Extracted material —
=======

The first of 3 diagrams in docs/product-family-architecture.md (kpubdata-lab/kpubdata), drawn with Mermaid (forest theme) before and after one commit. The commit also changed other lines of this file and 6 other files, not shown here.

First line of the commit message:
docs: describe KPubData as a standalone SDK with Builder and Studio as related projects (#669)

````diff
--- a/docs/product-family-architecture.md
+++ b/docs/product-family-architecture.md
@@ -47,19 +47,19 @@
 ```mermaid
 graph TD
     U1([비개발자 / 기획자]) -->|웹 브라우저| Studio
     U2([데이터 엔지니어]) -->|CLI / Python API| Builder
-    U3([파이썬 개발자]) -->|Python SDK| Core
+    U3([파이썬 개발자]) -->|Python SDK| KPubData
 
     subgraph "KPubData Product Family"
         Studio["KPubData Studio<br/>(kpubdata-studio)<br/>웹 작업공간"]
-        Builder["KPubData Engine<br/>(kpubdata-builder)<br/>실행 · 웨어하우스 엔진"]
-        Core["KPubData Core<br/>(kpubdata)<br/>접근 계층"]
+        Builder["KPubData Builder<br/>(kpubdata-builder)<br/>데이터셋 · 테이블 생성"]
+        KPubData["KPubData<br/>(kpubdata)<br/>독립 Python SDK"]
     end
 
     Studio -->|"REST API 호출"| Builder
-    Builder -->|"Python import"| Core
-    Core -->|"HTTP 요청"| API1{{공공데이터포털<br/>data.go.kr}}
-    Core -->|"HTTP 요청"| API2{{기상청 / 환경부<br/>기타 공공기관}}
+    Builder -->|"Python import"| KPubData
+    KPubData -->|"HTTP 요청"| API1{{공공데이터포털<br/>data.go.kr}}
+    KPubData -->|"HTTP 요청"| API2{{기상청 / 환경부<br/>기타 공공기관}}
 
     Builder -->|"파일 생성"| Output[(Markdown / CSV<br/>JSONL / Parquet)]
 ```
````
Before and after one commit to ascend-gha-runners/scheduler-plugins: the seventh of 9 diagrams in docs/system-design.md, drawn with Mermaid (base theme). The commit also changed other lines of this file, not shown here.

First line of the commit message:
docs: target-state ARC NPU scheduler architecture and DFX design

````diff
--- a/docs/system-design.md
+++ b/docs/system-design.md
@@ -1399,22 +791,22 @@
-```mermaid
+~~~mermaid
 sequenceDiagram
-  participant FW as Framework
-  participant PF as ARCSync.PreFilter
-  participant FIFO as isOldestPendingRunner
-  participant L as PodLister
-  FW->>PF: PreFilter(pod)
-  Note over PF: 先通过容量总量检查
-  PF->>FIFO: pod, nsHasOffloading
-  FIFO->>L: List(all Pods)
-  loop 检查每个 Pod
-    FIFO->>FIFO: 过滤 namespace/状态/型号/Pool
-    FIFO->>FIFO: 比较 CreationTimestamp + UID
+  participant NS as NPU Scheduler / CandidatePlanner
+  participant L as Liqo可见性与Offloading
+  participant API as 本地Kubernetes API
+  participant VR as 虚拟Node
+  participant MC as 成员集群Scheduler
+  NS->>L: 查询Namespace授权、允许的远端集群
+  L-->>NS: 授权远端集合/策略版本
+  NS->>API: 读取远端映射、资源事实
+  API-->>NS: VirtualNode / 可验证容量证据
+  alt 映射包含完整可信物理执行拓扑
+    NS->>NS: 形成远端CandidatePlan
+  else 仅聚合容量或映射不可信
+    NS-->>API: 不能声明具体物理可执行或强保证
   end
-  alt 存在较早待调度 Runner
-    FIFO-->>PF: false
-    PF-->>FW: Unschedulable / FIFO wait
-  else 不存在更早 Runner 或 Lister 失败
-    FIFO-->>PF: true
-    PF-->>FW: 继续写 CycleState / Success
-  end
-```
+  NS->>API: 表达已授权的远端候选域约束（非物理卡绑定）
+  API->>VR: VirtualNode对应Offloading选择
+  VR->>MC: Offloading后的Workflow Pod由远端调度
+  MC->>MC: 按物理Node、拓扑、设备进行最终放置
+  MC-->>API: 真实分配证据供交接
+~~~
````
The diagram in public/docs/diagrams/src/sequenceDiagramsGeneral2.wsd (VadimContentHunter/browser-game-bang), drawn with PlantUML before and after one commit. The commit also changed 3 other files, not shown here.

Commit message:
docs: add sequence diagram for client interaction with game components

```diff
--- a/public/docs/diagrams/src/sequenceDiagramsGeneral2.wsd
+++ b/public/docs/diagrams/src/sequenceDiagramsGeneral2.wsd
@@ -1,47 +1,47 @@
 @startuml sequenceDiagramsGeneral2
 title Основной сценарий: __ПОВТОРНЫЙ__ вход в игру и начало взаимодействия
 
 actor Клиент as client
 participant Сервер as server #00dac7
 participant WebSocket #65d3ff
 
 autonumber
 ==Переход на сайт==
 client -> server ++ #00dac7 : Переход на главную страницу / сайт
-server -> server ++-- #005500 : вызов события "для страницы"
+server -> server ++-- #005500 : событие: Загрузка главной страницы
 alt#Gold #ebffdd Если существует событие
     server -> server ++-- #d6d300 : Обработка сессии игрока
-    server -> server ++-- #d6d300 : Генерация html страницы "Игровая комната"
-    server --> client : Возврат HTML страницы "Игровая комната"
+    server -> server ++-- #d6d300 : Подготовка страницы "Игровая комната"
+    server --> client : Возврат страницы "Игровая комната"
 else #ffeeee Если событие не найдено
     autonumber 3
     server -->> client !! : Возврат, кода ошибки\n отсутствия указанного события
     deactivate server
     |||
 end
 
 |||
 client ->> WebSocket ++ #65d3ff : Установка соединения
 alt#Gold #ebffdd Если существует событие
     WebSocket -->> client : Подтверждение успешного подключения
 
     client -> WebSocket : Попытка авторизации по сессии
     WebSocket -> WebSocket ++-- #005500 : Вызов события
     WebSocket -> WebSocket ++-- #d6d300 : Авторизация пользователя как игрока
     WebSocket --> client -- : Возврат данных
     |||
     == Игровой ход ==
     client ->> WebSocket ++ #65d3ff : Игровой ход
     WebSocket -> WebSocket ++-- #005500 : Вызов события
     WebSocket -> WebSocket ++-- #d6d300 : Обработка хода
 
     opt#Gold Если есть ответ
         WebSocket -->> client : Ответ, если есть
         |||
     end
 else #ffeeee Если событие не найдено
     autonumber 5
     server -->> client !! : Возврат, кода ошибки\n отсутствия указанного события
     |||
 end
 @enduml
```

=======

Set down every record once more, exactly as written.

Response to the exercise —
The first of 3 diagrams in docs/product-family-architecture.md (kpubdata-lab/kpubdata), drawn with Mermaid (forest theme) before and after one commit. The commit also changed other lines of this file and 6 other files, not shown here.

First line of the commit message:
docs: describe KPubData as a standalone SDK with Builder and Studio as related projects (#669)

````diff
--- a/docs/product-family-architecture.md
+++ b/docs/product-family-architecture.md
@@ -47,19 +47,19 @@
 ```mermaid
 graph TD
     U1([비개발자 / 기획자]) -->|웹 브라우저| Studio
     U2([데이터 엔지니어]) -->|CLI / Python API| Builder
-    U3([파이썬 개발자]) -->|Python SDK| Core
+    U3([파이썬 개발자]) -->|Python SDK| KPubData
 
     subgraph "KPubData Product Family"
         Studio["KPubData Studio<br/>(kpubdata-studio)<br/>웹 작업공간"]
-        Builder["KPubData Engine<br/>(kpubdata-builder)<br/>실행 · 웨어하우스 엔진"]
-        Core["KPubData Core<br/>(kpubdata)<br/>접근 계층"]
+        Builder["KPubData Builder<br/>(kpubdata-builder)<br/>데이터셋 · 테이블 생성"]
+        KPubData["KPubData<br/>(kpubdata)<br/>독립 Python SDK"]
     end
 
     Studio -->|"REST API 호출"| Builder
-    Builder -->|"Python import"| Core
-    Core -->|"HTTP 요청"| API1{{공공데이터포털<br/>data.go.kr}}
-    Core -->|"HTTP 요청"| API2{{기상청 / 환경부<br/>기타 공공기관}}
+    Builder -->|"Python import"| KPubData
+    KPubData -->|"HTTP 요청"| API1{{공공데이터포털<br/>data.go.kr}}
+    KPubData -->|"HTTP 요청"| API2{{기상청 / 환경부<br/>기타 공공기관}}
 
     Builder -->|"파일 생성"| Output[(Markdown / CSV<br/>JSONL / Parquet)]
 ```
````
Before and after one commit to ascend-gha-runners/scheduler-plugins: the seventh of 9 diagrams in docs/system-design.md, drawn with Mermaid (base theme). The commit also changed other lines of this file, not shown here.

First line of the commit message:
docs: target-state ARC NPU scheduler architecture and DFX design

````diff
--- a/docs/system-design.md
+++ b/docs/system-design.md
@@ -1399,22 +791,22 @@
-```mermaid
+~~~mermaid
 sequenceDiagram
-  participant FW as Framework
-  participant PF as ARCSync.PreFilter
-  participant FIFO as isOldestPendingRunner
-  participant L as PodLister
-  FW->>PF: PreFilter(pod)
-  Note over PF: 先通过容量总量检查
-  PF->>FIFO: pod, nsHasOffloading
-  FIFO->>L: List(all Pods)
-  loop 检查每个 Pod
-    FIFO->>FIFO: 过滤 namespace/状态/型号/Pool
-    FIFO->>FIFO: 比较 CreationTimestamp + UID
+  participant NS as NPU Scheduler / CandidatePlanner
+  participant L as Liqo可见性与Offloading
+  participant API as 本地Kubernetes API
+  participant VR as 虚拟Node
+  participant MC as 成员集群Scheduler
+  NS->>L: 查询Namespace授权、允许的远端集群
+  L-->>NS: 授权远端集合/策略版本
+  NS->>API: 读取远端映射、资源事实
+  API-->>NS: VirtualNode / 可验证容量证据
+  alt 映射包含完整可信物理执行拓扑
+    NS->>NS: 形成远端CandidatePlan
+  else 仅聚合容量或映射不可信
+    NS-->>API: 不能声明具体物理可执行或强保证
   end
-  alt 存在较早待调度 Runner
-    FIFO-->>PF: false
-    PF-->>FW: Unschedulable / FIFO wait
-  else 不存在更早 Runner 或 Lister 失败
-    FIFO-->>PF: true
-    PF-->>FW: 继续写 CycleState / Success
-  end
-```
+  NS->>API: 表达已授权的远端候选域约束（非物理卡绑定）
+  API->>VR: VirtualNode对应Offloading选择
+  VR->>MC: Offloading后的Workflow Pod由远端调度
+  MC->>MC: 按物理Node、拓扑、设备进行最终放置
+  MC-->>API: 真实分配证据供交接
+~~~
````
The diagram in public/docs/diagrams/src/sequenceDiagramsGeneral2.wsd (VadimContentHunter/browser-game-bang), drawn with PlantUML before and after one commit. The commit also changed 3 other files, not shown here.

Commit message:
docs: add sequence diagram for client interaction with game components

```diff
--- a/public/docs/diagrams/src/sequenceDiagramsGeneral2.wsd
+++ b/public/docs/diagrams/src/sequenceDiagramsGeneral2.wsd
@@ -1,47 +1,47 @@
 @startuml sequenceDiagramsGeneral2
 title Основной сценарий: __ПОВТОРНЫЙ__ вход в игру и начало взаимодействия
 
 actor Клиент as client
 participant Сервер as server #00dac7
 participant WebSocket #65d3ff
 
 autonumber
 ==Переход на сайт==
 client -> server ++ #00dac7 : Переход на главную страницу / сайт
-server -> server ++-- #005500 : вызов события "для страницы"
+server -> server ++-- #005500 : событие: Загрузка главной страницы
 alt#Gold #ebffdd Если существует событие
     server -> server ++-- #d6d300 : Обработка сессии игрока
-    server -> server ++-- #d6d300 : Генерация html страницы "Игровая комната"
-    server --> client : Возврат HTML страницы "Игровая комната"
+    server -> server ++-- #d6d300 : Подготовка страницы "Игровая комната"
+    server --> client : Возврат страницы "Игровая комната"
 else #ffeeee Если событие не найдено
     autonumber 3
     server -->> client !! : Возврат, кода ошибки\n отсутствия указанного события
     deactivate server
     |||
 end
 
 |||
 client ->> WebSocket ++ #65d3ff : Установка соединения
 alt#Gold #ebffdd Если существует событие
     WebSocket -->> client : Подтверждение успешного подключения
 
     client -> WebSocket : Попытка авторизации по сессии
     WebSocket -> WebSocket ++-- #005500 : Вызов события
     WebSocket -> WebSocket ++-- #d6d300 : Авторизация пользователя как игрока
     WebSocket --> client -- : Возврат данных
     |||
     == Игровой ход ==
     client ->> WebSocket ++ #65d3ff : Игровой ход
     WebSocket -> WebSocket ++-- #005500 : Вызов события
     WebSocket -> WebSocket ++-- #d6d300 : Обработка хода
 
     opt#Gold Если есть ответ
         WebSocket -->> client : Ответ, если есть
         |||
     end
 else #ffeeee Если событие не найдено
     autonumber 5
     server -->> client !! : Возврат, кода ошибки\n отсутствия указанного события
     |||
 end
 @enduml
```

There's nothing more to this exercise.